### MATERIAL PROVIDED
☆ ☆ ☆ ☆ ☆ ☆ ☆

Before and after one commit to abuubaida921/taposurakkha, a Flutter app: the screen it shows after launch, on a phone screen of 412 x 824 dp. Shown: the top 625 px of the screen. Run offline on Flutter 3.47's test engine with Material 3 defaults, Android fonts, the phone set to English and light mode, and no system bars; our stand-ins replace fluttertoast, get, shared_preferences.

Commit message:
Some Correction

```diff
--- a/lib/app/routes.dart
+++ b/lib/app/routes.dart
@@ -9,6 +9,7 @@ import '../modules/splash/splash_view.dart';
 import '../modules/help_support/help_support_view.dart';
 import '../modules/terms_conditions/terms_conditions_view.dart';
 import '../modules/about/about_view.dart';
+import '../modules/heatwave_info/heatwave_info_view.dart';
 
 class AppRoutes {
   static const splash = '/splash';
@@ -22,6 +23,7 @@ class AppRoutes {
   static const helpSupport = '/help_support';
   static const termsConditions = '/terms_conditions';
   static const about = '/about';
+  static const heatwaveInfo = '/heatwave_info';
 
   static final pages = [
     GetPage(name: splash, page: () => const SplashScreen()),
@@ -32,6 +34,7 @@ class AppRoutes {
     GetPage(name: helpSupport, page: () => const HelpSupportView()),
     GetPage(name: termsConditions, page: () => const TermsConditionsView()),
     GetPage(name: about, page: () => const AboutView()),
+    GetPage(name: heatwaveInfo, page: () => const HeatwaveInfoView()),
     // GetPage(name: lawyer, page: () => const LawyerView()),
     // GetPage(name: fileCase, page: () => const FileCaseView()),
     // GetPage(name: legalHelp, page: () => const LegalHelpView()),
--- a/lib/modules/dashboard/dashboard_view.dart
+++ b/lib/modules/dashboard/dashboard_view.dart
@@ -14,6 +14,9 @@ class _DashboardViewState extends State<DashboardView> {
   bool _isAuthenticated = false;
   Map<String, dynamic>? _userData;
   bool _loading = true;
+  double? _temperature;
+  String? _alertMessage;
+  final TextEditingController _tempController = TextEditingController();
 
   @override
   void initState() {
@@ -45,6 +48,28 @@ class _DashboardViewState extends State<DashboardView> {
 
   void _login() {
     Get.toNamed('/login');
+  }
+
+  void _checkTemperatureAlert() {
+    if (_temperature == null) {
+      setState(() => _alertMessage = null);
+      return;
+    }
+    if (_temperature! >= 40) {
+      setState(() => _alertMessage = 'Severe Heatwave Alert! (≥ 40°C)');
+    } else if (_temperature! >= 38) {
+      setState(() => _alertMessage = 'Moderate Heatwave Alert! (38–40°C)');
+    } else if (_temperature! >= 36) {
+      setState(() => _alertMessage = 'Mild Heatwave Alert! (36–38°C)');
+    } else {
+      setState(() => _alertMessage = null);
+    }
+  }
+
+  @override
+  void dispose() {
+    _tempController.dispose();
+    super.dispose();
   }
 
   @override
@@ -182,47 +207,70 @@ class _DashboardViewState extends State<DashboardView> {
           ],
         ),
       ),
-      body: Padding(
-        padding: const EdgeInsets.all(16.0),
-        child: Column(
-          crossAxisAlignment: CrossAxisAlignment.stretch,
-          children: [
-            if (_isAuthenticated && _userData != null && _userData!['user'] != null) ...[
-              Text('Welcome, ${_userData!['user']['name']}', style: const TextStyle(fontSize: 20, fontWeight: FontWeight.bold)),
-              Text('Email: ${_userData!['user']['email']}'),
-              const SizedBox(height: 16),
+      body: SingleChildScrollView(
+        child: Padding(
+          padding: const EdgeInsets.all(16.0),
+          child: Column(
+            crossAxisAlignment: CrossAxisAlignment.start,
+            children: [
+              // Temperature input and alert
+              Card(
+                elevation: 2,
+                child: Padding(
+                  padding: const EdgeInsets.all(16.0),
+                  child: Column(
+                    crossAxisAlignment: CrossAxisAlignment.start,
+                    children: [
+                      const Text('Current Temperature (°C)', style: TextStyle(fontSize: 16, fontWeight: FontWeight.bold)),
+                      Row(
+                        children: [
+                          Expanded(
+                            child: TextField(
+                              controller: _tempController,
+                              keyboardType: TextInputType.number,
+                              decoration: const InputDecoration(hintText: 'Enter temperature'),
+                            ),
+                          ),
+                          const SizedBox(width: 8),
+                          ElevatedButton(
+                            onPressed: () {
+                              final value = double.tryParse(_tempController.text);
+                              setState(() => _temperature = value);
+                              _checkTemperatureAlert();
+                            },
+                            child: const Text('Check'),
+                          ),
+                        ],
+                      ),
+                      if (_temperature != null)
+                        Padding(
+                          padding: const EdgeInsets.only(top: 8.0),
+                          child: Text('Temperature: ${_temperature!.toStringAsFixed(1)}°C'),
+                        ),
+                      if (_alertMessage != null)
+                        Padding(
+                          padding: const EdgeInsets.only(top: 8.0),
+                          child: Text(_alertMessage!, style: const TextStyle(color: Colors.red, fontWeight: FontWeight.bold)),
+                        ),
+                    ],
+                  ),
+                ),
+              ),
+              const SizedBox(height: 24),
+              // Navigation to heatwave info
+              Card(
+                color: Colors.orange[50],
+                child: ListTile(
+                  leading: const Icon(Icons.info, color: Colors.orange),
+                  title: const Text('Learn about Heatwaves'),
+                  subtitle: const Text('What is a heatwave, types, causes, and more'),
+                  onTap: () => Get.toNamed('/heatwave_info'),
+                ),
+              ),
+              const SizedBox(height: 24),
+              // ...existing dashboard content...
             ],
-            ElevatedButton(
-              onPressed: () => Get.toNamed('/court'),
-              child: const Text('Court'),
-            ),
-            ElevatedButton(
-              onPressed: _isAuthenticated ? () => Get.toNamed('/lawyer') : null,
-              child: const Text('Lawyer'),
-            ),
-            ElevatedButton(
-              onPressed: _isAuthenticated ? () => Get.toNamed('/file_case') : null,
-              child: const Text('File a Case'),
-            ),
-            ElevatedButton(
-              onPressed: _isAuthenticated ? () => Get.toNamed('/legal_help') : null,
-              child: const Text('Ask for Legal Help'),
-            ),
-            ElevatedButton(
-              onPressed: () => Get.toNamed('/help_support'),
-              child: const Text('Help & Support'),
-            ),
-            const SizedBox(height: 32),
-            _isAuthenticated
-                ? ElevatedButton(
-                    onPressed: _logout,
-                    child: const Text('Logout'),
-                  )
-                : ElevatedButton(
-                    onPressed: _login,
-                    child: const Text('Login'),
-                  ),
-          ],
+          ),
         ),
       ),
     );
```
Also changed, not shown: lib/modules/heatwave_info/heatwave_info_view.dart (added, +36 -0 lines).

☆ ☆ ☆ ☆ ☆ ☆ ☆

Reprint the whole listing above exactly.

### SOLUTION
Before and after one commit to abuubaida921/taposurakkha, a Flutter app: the screen it shows after launch, on a phone screen of 412 x 824 dp. Shown: the top 625 px of the screen. Run offline on Flutter 3.47's test engine with Material 3 defaults, Android fonts, the phone set to English and light mode, and no system bars; our stand-ins replace fluttertoast, get, shared_preferences.

Commit message:
Some Correction

```diff
--- a/lib/app/routes.dart
+++ b/lib/app/routes.dart
@@ -9,6 +9,7 @@ import '../modules/splash/splash_view.dart';
 import '../modules/help_support/help_support_view.dart';
 import '../modules/terms_conditions/terms_conditions_view.dart';
 import '../modules/about/about_view.dart';
+import '../modules/heatwave_info/heatwave_info_view.dart';
 
 class AppRoutes {
   static const splash = '/splash';
@@ -22,6 +23,7 @@ class AppRoutes {
   static const helpSupport = '/help_support';
   static const termsConditions = '/terms_conditions';
   static const about = '/about';
+  static const heatwaveInfo = '/heatwave_info';
 
   static final pages = [
     GetPage(name: splash, page: () => const SplashScreen()),
@@ -32,6 +34,7 @@ class AppRoutes {
     GetPage(name: helpSupport, page: () => const HelpSupportView()),
     GetPage(name: termsConditions, page: () => const TermsConditionsView()),
     GetPage(name: about, page: () => const AboutView()),
+    GetPage(name: heatwaveInfo, page: () => const HeatwaveInfoView()),
     // GetPage(name: lawyer, page: () => const LawyerView()),
     // GetPage(name: fileCase, page: () => const FileCaseView()),
     // GetPage(name: legalHelp, page: () => const LegalHelpView()),
--- a/lib/modules/dashboard/dashboard_view.dart
+++ b/lib/modules/dashboard/dashboard_view.dart
@@ -14,6 +14,9 @@ class _DashboardViewState extends State<DashboardView> {
   bool _isAuthenticated = false;
   Map<String, dynamic>? _userData;
   bool _loading = true;
+  double? _temperature;
+  String? _alertMessage;
+  final TextEditingController _tempController = TextEditingController();
 
   @override
   void initState() {
@@ -45,6 +48,28 @@ class _DashboardViewState extends State<DashboardView> {
 
   void _login() {
     Get.toNamed('/login');
+  }
+
+  void _checkTemperatureAlert() {
+    if (_temperature == null) {
+      setState(() => _alertMessage = null);
+      return;
+    }
+    if (_temperature! >= 40) {
+      setState(() => _alertMessage = 'Severe Heatwave Alert! (≥ 40°C)');
+    } else if (_temperature! >= 38) {
+      setState(() => _alertMessage = 'Moderate Heatwave Alert! (38–40°C)');
+    } else if (_temperature! >= 36) {
+      setState(() => _alertMessage = 'Mild Heatwave Alert! (36–38°C)');
+    } else {
+      setState(() => _alertMessage = null);
+    }
+  }
+
+  @override
+  void dispose() {
+    _tempController.dispose();
+    super.dispose();
   }
 
   @override
@@ -182,47 +207,70 @@ class _DashboardViewState extends State<DashboardView> {
           ],
         ),
       ),
-      body: Padding(
-        padding: const EdgeInsets.all(16.0),
-        child: Column(
-          crossAxisAlignment: CrossAxisAlignment.stretch,
-          children: [
-            if (_isAuthenticated && _userData != null && _userData!['user'] != null) ...[
-              Text('Welcome, ${_userData!['user']['name']}', style: const TextStyle(fontSize: 20, fontWeight: FontWeight.bold)),
-              Text('Email: ${_userData!['user']['email']}'),
-              const SizedBox(height: 16),
+      body: SingleChildScrollView(
+        child: Padding(
+          padding: const EdgeInsets.all(16.0),
+          child: Column(
+            crossAxisAlignment: CrossAxisAlignment.start,
+            children: [
+              // Temperature input and alert
+              Card(
+                elevation: 2,
+                child: Padding(
+                  padding: const EdgeInsets.all(16.0),
+                  child: Column(
+                    crossAxisAlignment: CrossAxisAlignment.start,
+                    children: [
+                      const Text('Current Temperature (°C)', style: TextStyle(fontSize: 16, fontWeight: FontWeight.bold)),
+                      Row(
+                        children: [
+                          Expanded(
+                            child: TextField(
+                              controller: _tempController,
+                              keyboardType: TextInputType.number,
+                              decoration: const InputDecoration(hintText: 'Enter temperature'),
+                            ),
+                          ),
+                          const SizedBox(width: 8),
+                          ElevatedButton(
+                            onPressed: () {
+                              final value = double.tryParse(_tempController.text);
+                              setState(() => _temperature = value);
+                              _checkTemperatureAlert();
+                            },
+                            child: const Text('Check'),
+                          ),
+                        ],
+                      ),
+                      if (_temperature != null)
+                        Padding(
+                          padding: const EdgeInsets.only(top: 8.0),
+                          child: Text('Temperature: ${_temperature!.toStringAsFixed(1)}°C'),
+                        ),
+                      if (_alertMessage != null)
+                        Padding(
+                          padding: const EdgeInsets.only(top: 8.0),
+                          child: Text(_alertMessage!, style: const TextStyle(color: Colors.red, fontWeight: FontWeight.bold)),
+                        ),
+                    ],
+                  ),
+                ),
+              ),
+              const SizedBox(height: 24),
+              // Navigation to heatwave info
+              Card(
+                color: Colors.orange[50],
+                child: ListTile(
+                  leading: const Icon(Icons.info, color: Colors.orange),
+                  title: const Text('Learn about Heatwaves'),
+                  subtitle: const Text('What is a heatwave, types, causes, and more'),
+                  onTap: () => Get.toNamed('/heatwave_info'),
+                ),
+              ),
+              const SizedBox(height: 24),
+              // ...existing dashboard content...
             ],
-            ElevatedButton(
-              onPressed: () => Get.toNamed('/court'),
-              child: const Text('Court'),
-            ),
-            ElevatedButton(
-              onPressed: _isAuthenticated ? () => Get.toNamed('/lawyer') : null,
-              child: const Text('Lawyer'),
-            ),
-            ElevatedButton(
-              onPressed: _isAuthenticated ? () => Get.toNamed('/file_case') : null,
-              child: const Text('File a Case'),
-            ),
-            ElevatedButton(
-              onPressed: _isAuthenticated ? () => Get.toNamed('/legal_help') : null,
-              child: const Text('Ask for Legal Help'),
-            ),
-            ElevatedButton(
-              onPressed: () => Get.toNamed('/help_support'),
-              child: const Text('Help & Support'),
-            ),
-            const SizedBox(height: 32),
-            _isAuthenticated
-                ? ElevatedButton(
-                    onPressed: _logout,
-                    child: const Text('Logout'),
-                  )
-                : ElevatedButton(
-                    onPressed: _login,
-                    child: const Text('Login'),
-                  ),
-          ],
+          ),
         ),
       ),
     );
```
Also changed, not shown: lib/modules/heatwave_info/heatwave_info_view.dart (added, +36 -0 lines).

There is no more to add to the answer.